**Task requirements**
Scan the entries for the word "Markdown", and copy every line where it appears.

(Beginning of Source records)

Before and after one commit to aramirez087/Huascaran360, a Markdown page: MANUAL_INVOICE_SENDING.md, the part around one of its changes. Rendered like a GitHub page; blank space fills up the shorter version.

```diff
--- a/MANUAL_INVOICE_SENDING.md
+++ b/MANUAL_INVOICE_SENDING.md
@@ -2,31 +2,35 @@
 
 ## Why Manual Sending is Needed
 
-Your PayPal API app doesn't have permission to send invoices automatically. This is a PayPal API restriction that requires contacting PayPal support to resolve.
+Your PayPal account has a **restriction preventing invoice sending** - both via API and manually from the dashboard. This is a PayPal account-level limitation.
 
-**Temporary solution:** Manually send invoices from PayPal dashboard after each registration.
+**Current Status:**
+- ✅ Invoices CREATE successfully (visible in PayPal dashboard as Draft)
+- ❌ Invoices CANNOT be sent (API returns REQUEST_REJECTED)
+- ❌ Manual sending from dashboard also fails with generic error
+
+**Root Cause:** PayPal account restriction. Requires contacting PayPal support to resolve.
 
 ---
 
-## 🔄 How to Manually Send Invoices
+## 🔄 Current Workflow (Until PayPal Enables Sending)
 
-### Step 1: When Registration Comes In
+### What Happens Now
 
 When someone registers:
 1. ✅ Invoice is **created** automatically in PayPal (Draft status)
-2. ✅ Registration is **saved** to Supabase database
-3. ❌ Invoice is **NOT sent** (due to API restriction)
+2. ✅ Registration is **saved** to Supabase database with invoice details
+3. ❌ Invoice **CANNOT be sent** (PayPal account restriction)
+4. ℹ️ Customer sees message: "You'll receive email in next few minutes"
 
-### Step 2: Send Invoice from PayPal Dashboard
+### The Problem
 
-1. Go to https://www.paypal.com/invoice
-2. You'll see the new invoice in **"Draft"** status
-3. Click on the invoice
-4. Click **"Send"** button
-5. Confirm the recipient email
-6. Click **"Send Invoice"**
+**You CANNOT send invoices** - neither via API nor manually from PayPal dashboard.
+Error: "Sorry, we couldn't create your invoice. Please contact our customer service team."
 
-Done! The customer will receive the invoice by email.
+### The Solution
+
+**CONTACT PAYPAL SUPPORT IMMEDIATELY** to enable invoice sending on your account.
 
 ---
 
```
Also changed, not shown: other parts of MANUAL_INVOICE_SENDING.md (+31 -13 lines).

(End of Source records)
(Beginning of Source records)

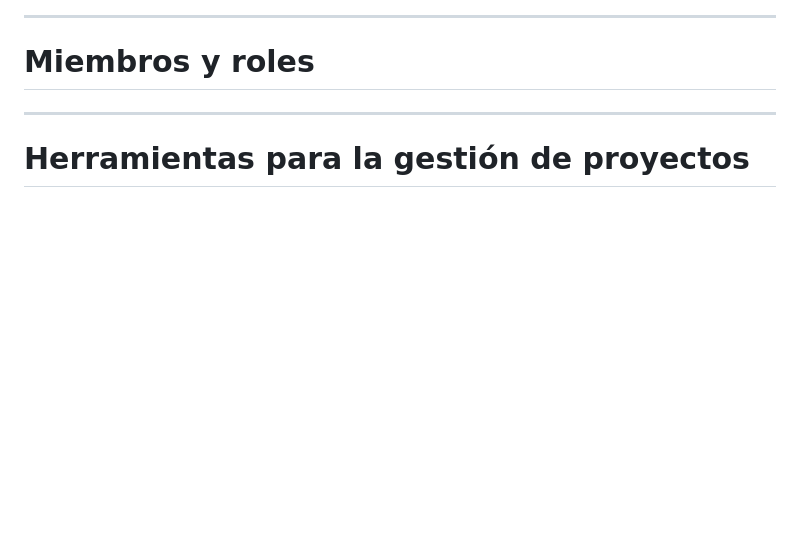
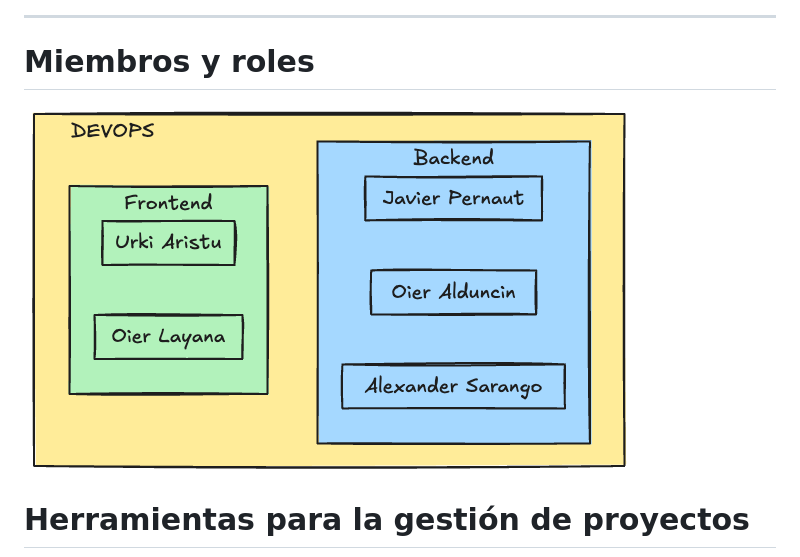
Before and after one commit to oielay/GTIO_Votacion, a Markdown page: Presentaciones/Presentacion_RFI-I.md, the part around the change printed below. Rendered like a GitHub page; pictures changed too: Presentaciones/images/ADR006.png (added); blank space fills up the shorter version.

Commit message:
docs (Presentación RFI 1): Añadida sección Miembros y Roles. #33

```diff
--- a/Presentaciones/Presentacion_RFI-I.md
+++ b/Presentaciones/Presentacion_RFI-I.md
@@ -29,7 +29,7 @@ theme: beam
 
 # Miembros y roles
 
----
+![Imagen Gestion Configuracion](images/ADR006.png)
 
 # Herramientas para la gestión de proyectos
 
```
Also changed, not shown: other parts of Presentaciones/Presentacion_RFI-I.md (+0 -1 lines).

(End of Source records)
(Beginning of Source records)

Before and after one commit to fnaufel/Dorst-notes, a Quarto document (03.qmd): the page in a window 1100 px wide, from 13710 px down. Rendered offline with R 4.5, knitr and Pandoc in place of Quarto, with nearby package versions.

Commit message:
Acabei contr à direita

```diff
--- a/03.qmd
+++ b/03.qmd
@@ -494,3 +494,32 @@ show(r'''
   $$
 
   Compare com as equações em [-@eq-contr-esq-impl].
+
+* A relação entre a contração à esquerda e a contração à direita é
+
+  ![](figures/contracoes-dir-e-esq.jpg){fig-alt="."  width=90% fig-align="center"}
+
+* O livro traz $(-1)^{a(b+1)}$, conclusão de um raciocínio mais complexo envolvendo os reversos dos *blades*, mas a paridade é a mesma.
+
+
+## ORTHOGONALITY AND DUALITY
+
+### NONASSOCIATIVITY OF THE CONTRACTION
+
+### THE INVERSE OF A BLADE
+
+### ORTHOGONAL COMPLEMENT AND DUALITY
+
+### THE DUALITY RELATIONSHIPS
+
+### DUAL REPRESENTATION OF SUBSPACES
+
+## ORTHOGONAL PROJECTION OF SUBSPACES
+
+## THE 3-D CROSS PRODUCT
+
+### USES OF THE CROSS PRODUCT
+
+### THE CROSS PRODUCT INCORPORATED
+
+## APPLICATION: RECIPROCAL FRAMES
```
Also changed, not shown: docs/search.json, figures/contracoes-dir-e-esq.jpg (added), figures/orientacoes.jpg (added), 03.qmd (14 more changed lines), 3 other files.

(End of Source records)

**Finished task**
Before and after one commit to aramirez087/Huascaran360, a Markdown page: MANUAL_INVOICE_SENDING.md, the part around one of its changes. Rendered like a GitHub page; blank space fills up the shorter version.
Before and after one commit to oielay/GTIO_Votacion, a Markdown page: Presentaciones/Presentacion_RFI-I.md, the part around the change printed below. Rendered like a GitHub page; pictures changed too: Presentaciones/images/ADR006.png (added); blank space fills up the shorter version.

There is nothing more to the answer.